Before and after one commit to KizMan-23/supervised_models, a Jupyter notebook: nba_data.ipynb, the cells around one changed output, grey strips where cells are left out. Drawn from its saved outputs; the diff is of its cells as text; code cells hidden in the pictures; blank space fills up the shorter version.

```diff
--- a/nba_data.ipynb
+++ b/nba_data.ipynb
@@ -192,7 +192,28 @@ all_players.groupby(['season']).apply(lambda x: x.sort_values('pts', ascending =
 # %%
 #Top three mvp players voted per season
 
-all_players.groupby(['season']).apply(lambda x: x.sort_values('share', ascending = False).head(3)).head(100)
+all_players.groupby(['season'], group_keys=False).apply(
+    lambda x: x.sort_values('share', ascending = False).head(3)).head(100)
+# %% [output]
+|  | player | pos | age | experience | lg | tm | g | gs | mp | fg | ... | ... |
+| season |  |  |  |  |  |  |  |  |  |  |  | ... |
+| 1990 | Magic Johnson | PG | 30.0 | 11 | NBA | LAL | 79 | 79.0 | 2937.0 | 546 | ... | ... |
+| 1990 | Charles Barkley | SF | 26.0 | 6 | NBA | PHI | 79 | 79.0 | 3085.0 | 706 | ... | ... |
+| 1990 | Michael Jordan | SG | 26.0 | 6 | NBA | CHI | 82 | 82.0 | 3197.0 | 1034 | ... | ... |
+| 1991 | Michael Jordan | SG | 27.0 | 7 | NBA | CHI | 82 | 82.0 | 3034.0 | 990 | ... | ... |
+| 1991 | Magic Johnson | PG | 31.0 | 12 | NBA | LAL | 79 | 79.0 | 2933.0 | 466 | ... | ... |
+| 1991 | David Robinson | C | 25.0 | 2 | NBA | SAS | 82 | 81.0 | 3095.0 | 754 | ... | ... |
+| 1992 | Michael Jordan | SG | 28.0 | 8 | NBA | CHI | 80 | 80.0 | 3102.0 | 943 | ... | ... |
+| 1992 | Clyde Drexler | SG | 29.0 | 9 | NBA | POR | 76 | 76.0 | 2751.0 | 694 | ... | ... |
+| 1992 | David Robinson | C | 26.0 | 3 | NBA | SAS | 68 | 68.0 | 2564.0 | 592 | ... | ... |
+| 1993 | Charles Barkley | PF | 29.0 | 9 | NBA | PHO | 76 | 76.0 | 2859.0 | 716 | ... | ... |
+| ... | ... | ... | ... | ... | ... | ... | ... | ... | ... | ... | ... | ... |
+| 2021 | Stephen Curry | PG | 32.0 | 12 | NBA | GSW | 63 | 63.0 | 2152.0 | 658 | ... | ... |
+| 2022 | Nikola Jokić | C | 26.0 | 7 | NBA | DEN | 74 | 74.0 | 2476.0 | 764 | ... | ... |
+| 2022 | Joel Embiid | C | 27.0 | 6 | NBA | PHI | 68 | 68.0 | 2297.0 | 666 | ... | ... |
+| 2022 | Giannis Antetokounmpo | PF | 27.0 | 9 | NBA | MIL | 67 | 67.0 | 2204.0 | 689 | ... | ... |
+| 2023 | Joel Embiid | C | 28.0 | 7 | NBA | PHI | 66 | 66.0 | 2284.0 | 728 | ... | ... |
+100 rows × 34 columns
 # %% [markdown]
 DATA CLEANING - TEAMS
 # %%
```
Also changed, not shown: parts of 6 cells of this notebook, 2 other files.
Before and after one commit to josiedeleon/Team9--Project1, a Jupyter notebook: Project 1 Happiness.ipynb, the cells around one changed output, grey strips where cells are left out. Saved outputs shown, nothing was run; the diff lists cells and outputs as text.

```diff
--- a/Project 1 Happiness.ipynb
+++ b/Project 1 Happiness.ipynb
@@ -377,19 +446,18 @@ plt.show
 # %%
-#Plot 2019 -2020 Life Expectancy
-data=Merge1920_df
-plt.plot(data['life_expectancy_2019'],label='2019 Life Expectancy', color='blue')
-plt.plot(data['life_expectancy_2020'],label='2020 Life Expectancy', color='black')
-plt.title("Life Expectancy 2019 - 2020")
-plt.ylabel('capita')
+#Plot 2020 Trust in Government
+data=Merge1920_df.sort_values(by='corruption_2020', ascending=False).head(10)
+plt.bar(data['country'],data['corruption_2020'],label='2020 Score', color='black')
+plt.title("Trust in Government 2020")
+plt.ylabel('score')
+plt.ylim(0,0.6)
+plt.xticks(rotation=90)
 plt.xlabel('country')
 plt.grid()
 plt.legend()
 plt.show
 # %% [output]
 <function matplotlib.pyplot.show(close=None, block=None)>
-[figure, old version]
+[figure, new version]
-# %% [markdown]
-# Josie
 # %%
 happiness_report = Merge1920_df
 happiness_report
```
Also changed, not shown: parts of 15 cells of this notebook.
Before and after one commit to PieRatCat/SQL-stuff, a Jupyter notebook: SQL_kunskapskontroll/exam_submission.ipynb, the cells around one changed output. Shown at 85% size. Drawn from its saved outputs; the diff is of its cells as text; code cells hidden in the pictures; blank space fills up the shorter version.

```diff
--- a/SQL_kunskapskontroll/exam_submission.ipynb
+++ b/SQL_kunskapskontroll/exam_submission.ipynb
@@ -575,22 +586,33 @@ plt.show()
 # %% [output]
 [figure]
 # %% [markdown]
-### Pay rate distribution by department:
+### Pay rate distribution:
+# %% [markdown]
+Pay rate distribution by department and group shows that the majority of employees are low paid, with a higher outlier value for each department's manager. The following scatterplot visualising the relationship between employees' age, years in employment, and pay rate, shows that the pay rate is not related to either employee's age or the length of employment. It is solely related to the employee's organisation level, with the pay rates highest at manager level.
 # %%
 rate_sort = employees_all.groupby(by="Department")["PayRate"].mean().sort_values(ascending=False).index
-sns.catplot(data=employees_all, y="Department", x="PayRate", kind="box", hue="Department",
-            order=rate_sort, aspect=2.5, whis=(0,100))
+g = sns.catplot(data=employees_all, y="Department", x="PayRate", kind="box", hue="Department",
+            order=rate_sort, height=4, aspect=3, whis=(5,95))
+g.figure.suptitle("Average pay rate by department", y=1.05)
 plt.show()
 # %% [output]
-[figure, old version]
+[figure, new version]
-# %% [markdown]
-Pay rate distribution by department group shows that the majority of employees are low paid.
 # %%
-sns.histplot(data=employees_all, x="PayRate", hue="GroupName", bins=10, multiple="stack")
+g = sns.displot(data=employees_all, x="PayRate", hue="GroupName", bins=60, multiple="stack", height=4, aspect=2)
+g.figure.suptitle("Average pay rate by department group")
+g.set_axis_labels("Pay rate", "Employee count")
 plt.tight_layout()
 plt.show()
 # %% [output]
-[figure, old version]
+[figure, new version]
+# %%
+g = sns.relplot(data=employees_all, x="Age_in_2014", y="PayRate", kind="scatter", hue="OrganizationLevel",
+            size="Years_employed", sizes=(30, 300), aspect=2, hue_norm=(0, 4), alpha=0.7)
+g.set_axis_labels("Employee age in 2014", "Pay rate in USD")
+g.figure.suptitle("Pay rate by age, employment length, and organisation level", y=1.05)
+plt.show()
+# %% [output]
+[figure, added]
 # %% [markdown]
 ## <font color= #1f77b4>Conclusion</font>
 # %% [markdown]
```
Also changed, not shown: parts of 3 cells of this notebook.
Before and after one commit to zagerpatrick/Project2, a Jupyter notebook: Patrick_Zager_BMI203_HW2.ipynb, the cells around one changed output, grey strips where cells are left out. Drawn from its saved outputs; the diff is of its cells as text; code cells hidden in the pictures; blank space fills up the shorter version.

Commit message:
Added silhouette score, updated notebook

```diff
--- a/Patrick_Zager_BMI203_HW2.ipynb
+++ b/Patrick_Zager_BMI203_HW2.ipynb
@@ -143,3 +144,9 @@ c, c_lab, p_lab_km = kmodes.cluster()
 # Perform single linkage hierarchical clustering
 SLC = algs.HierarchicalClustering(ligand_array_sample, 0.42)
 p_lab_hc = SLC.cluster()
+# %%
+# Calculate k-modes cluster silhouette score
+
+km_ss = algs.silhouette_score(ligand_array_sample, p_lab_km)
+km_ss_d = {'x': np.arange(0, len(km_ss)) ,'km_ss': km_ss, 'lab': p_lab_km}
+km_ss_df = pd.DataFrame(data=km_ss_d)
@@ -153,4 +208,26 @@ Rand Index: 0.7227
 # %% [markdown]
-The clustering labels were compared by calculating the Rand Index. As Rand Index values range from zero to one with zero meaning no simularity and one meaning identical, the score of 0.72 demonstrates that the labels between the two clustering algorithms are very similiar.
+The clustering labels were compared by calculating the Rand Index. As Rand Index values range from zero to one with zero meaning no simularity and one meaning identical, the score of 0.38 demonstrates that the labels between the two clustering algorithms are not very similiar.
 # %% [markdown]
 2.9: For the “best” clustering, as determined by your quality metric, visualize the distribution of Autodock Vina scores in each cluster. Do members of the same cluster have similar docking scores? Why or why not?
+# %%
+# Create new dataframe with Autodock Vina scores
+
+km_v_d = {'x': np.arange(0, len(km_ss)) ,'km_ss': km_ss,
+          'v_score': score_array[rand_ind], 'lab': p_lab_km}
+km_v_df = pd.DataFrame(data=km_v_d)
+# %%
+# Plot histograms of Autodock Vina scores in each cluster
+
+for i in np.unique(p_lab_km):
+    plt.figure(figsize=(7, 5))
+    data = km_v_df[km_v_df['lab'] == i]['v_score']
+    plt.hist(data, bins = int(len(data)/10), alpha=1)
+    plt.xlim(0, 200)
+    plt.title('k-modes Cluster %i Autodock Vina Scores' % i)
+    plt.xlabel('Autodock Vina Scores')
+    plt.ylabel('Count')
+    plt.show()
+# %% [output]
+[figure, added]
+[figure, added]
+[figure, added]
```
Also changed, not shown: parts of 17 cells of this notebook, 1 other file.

====

▶ _What the task asks_
What lines above contain "Life"? Copy them out.

▶ _Output below_
-#Plot 2019 -2020 Life Expectancy
-plt.plot(data['life_expectancy_2019'],label='2019 Life Expectancy', color='blue')
-plt.plot(data['life_expectancy_2020'],label='2020 Life Expectancy', color='black')
-plt.title("Life Expectancy 2019 - 2020")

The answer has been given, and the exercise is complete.